- Rattan furniture, which we ordered from a local craftsman at his outdoor workshop. This order consisted of beds, a dining table and chair, a couch, loveseat, two armchairs, a coffee table and an armoire. Oumou haggled long and hard on this order, and its fulfillment has been a very long, gradual process. One month later, we are still awaiting the last item.
The next step, an important one for me, was getting an internet connection. You can get DSL if you have a landline, or you can get a slower connection via a tiny 3G antenna that plugs into your USB port. We opted for a middle path, getting a wireless antenna installed on our roof that gives us web access that’s decent, but not quite as fast as we’re used to in the States. To load and view a Youtube video, for example, takes at least two to three times as long as the video’s actual duration. Still, it means not having to go to a cybercafe to send and receive e-mails. Rokia can still play her favorite games on PBSkids.org, and I’m using it to post this blog. The service costs about US$65 a month. (That’s three baarakelaw!)

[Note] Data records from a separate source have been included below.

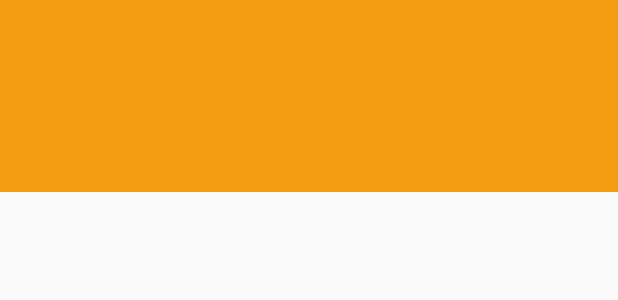
After one commit to CalibrePortable/CalibrePortable, an Android app: the layout activity_settings.xml on its own in the app's theme, with its tools: preview values and no code run, on a phone screen of 412 x 824 dp. The commit adds this screen. Shown: the top 300 px of the screen. Run offline under Robolectric (Android 15) with nearby library versions, the light colour scheme and no system bars.

Commit message:
增加设置功能

```diff
--- a/SmartLib/app/src/main/java/org/geeklub/smartlib/MainActivity.java
+++ b/SmartLib/app/src/main/java/org/geeklub/smartlib/MainActivity.java
@@ -123,6 +123,7 @@ public class MainActivity extends ActionBarActivity {
 
     switch (item.getItemId()) {
       case R.id.action_settings:
+        startActivity(new Intent(this,SettingsActivity.class));
         return true;
 
       case R.id.action_qr_code:
--- /dev/null
+++ b/SmartLib/app/src/main/res/layout/activity_settings.xml
@@ -0,0 +1,12 @@
+<?xml version="1.0" encoding="utf-8"?>
+
+<FrameLayout xmlns:android="http://schemas.android.com/apk/res/android"
+    android:id="@+id/content_frame"
+    android:layout_width="match_parent"
+    android:layout_height="match_parent">
+
+  <include layout="@layout/toolbar"/>
+
+
+
+</FrameLayout>
```
Also changed, not shown: SmartLib/app/src/main/AndroidManifest.xml (+16 -4 lines), SmartLib/app/src/main/java/org/geeklub/smartlib/SettingsActivity.java (added, +38 -0 lines), SmartLib/app/src/main/java/org/geeklub/smartlib/SettingsFragment.java (added, +10 -0 lines), SmartLib/app/src/main/java/org/geeklub/smartlib/services/NormaluserService.java (+7 -3 lines).
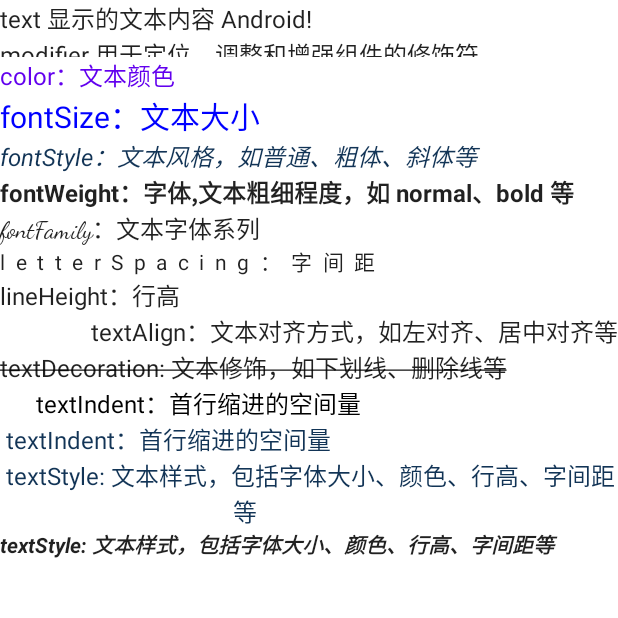
After one commit to espresson/MyCompose, an Android app built with Jetpack Compose: the TextActivity screen opened directly, with no data from a screen before it, on a phone screen of 412 x 824 dp, the top half of it. The commit adds this screen. Run offline under Robolectric (Android 15) with nearby library versions, the phone set to English and light mode, and no system bars.

Commit message:
Jetpack Compose —— Text学习

```diff
--- a/app/src/main/AndroidManifest.xml
+++ b/app/src/main/AndroidManifest.xml
@@ -12,6 +12,11 @@
         android:theme="@style/Theme.MyTest"
         tools:targetApi="31">
         <activity
+            android:name=".TextActivity"
+            android:exported="false"
+            android:label="@string/title_activity_text"
+            android:theme="@style/Theme.MyTest" />
+        <activity
             android:name=".MainActivity"
             android:exported="true"
             android:label="@string/app_name"
--- /dev/null
+++ b/app/src/main/java/com/example/mytest/TextActivity.kt
@@ -0,0 +1,134 @@
+package com.example.mytest
+
+import android.annotation.SuppressLint
+import android.os.Bundle
+import androidx.activity.ComponentActivity
+import androidx.activity.compose.setContent
+import androidx.compose.foundation.layout.*
+import androidx.compose.material.MaterialTheme
+import androidx.compose.material.Surface
+import androidx.compose.material.Text
+import androidx.compose.runtime.Composable
+import androidx.compose.runtime.remember
+import androidx.compose.ui.Modifier
+import androidx.compose.ui.graphics.Color
+import androidx.compose.ui.text.Paragraph
+import androidx.compose.ui.text.font.Font
+import androidx.compose.ui.text.font.FontFamily
+import androidx.compose.ui.text.font.FontFamily.Companion.SansSerif
+import androidx.compose.ui.text.font.FontStyle
+import androidx.compose.ui.text.font.FontWeight
+import androidx.compose.ui.text.style.TextDecoration
+import androidx.compose.ui.text.style.TextIndent
+import androidx.compose.ui.tooling.preview.Preview
+import androidx.compose.ui.unit.dp
+import androidx.compose.ui.unit.em
+import androidx.compose.ui.unit.sp
+import com.example.mytest.ui.theme.MyTestTheme
+import java.time.format.TextStyle
+
+class TextActivity : ComponentActivity() {
+    override fun onCreate(savedInstanceState: Bundle?) {
+        super.onCreate(savedInstanceState)
+        setContent {
+            MyTestTheme {
+                // A surface container using the 'background' color from the theme
+                Surface(
+                    modifier = Modifier.fillMaxSize(),
+                    color = MaterialTheme.colors.background
+                ) {
+                    Greeting2("Android")
+                }
+            }
+        }
+    }
+}
+
+@SuppressLint("RememberReturnType")
+@Composable
+fun Greeting2(name: String) {
+    Column {
+        Text(text = "text 显示的文本内容 $name!")
+        Text(text ="modifier 用于定位、调整和增强组件的修饰符",modifier = Modifier.height(14.dp) )
+        Text(text ="color：文本颜色",modifier = Modifier.fillMaxWidth(),color = MaterialTheme.colors.primary)
+        Text(text ="fontSize：文本大小",Modifier.fillMaxWidth(), color = Color.Blue, fontSize = 20.sp)
+        /**
+         * FontStyle是一个枚举类，其中包括以下常量：
+            Normal：正常字体
+            Italic：斜体字体
+            Oblique：倾斜字体
+         */
+        Text(text = "fontStyle：文本风格，如普通、粗体、斜体等", color =  Color(0xFF123456), fontStyle = FontStyle.Italic )// 定义自定义颜色,Italic 斜体
+        Text(text = "fontWeight：字体,文本粗细程度，如 normal、bold 等", fontWeight = FontWeight.Bold)
+
+        Text(text ="fontFamily：文本字体系列", fontFamily = FontFamily.Cursive)
+
+        Text(text ="letterSpacing：字间距", style = androidx.compose.ui.text.TextStyle(letterSpacing = 0.5.em))
+
+        //无效
+        val textStyle = androidx.compose.ui.text.TextStyle(
+            fontSize = 16.sp,
+            lineHeight = 40.sp
+        )
+        Text(text = "lineHeight：行高", style =textStyle, modifier = Modifier.fillMaxWidth()  )
+
+        Text(text ="textAlign：文本对齐方式，如左对齐、居中对齐等", textAlign = androidx.compose.ui.text.style.TextAlign.Right, modifier = Modifier.fillMaxWidth())
+
+        Text(text ="textDecoration: 文本修饰，如下划线、删除线等", textDecoration = TextDecoration.LineThrough)
+
+
+        /**
+         * TextIndent 类型的参数，它具有以下属性：
+            firstLine：指定首行相对于左侧边距的偏移量。
+            restLine：指定剩余行相对于左侧边距的偏移量。
+         */
+        val style = androidx.compose.ui.text.TextStyle(
+            fontSize = 16.sp,
+            color = Color.Black,
+            textIndent = TextIndent(firstLine = 24.sp, restLine = 0.sp)
+        )
+
+        Text(text="textIndent：首行缩进的空间量",style=style)
+        Text(text="textIndent：首行缩进的空间量",style=androidx.compose.ui.text.TextStyle(fontSize = 16.sp, color = Color(0xFF123456), textIndent = TextIndent(firstLine = 4.sp, restLine = 155.sp)))
+        /**
+         * textStyle是一个枚举类，用于定义文本样式，包括字重（粗细）、字形（斜体）、字体等。
+
+        常用的textStyle枚举值有：
+
+        Normal：普通样式。
+        Italic：斜体样式。
+        Bold：加粗样式。
+        BoldItalic：加粗斜体样式。
+
+
+
+      TextStyle和FontStyle的区别?
+
+        TextStyle 和 FontStyle 都可以用于定义 Text 组件的字体样式，但是它们的作用有所不同。
+        FontStyle 是一个枚举类，定义了四个值：Normal、Italic、Oblique 和 Default。它用于指定字体的风格，比如是否倾斜或斜体。
+        TextStyle 是一个类，它包含了多个属性，可以用来定义字体的各种样式，包括字体大小、字体颜色、字体家族、字体粗细、字体风格等等。
+        在实际使用中，TextStyle 通常被用于定义更加详细和精细的字体样式，
+        而 FontStyle 则更多地被用于定义字体的基本风格。
+         */
+        Text(text = "textStyle: 文本样式，包括字体大小、颜色、行高、字间距等", style = androidx.compose.ui.text.TextStyle(fontSize = 16.sp, color = Color(0xFF123456), textIndent = TextIndent(firstLine = 4.sp, restLine = 155.sp)))
+
+        Text(
+            text = "textStyle: 文本样式，包括字体大小、颜色、行高、字间距等",
+            style = androidx.compose.ui.text.TextStyle(
+                fontWeight = FontWeight.Bold,
+                fontStyle = FontStyle.Italic
+            )
+        )
+
+    }
+
+
+}
+
+@Preview(showBackground = true)
+@Composable
+fun DefaultPreview2() {
+    MyTestTheme {
+        Greeting2("Android")
+    }
+}
--- a/app/src/main/res/values/strings.xml
+++ b/app/src/main/res/values/strings.xml
@@ -1,3 +1,4 @@
 <resources>
     <string name="app_name">MyTest</string>
+    <string name="title_activity_text">TextActivity</string>
 </resources>
```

With these steps complete, we turned to smaller acquisitions (kitchen and dining utensils, bedding, and appliances) to add to what we’d brought with us. One big discovery during this stage was a rather new retail business known as “A Thousand and One Wonders,” which may be the closest thing Bamako has to a department store.
It’s owned by a gentleman from the northern region of Gao who, legend has it, made his fortune selling and servicing soft-serve ice cream machines in Ghana. (Note the ice cream cone featured on his building’s facade, below right.)
Heretofore, when shopping in Bamako, you’ve generally had to go to a multitude of small businesses to find what you’re looking for. “One Thousand and One Wonders” now offers one-stop shopping for housewares, appliances, and dry goods. Some of the Lebanese supermarkets are going this route too, with expanded housewares and appliance sections.
You may notice this building’s outward resemblance to a mosque. In fact there is a mosque on the premises, and the store closes for each and every daily prayer, as businesses do in Saudi Arabia. This is most unusual in Bamako. The owner clearly has been influenced by Saudi-style Islam in how he dresses and runs his shop.
The most recent step in our settling-in has been getting a television. We opted to buy what’s known here as casse (imported used, usually from Europe) rather than new. A 21-inch Philips model cost a little over US$100. For another $20 we purchased a “TV cinq” antenna, and paid a specialist about $4.25 to rig it up properly to our rooftop mast. We now receive three channels: the French satellite channel TV5, the Malian government station ORTM, and a private West African company called Africable. Good for news programs, a variety of telenovelas, and even occasional episodes of American shows like “Army Wives” and “Criminal Minds” dubbed into French. Bah especially likes the telenovelas. But we are trying not to spoil her.
We haven’t yet acquired an air conditioner, as the temperatures have been mostly bearable. But that will change in a few months. By then, I may have completed the transition from “living at the level” to “living like an expat.” What will this transformation mean for my ability to observe and participate in the life of the Bamako residents around me? Will I find myself trapped in the dreaded “expat bubble,” relating primarily to other outsiders like myself? Of course it helps that I’m married into the local population, that I speak decent Bambara, and have acquired years of life lessons about Malian society. And I still don’t have a car, or even a motorcycle, which means lots of rides in taxis and “Sotrama” minibuses. While I’m on guard against letting myself get too comfortable, I feel I’ve already started down a slippery slope….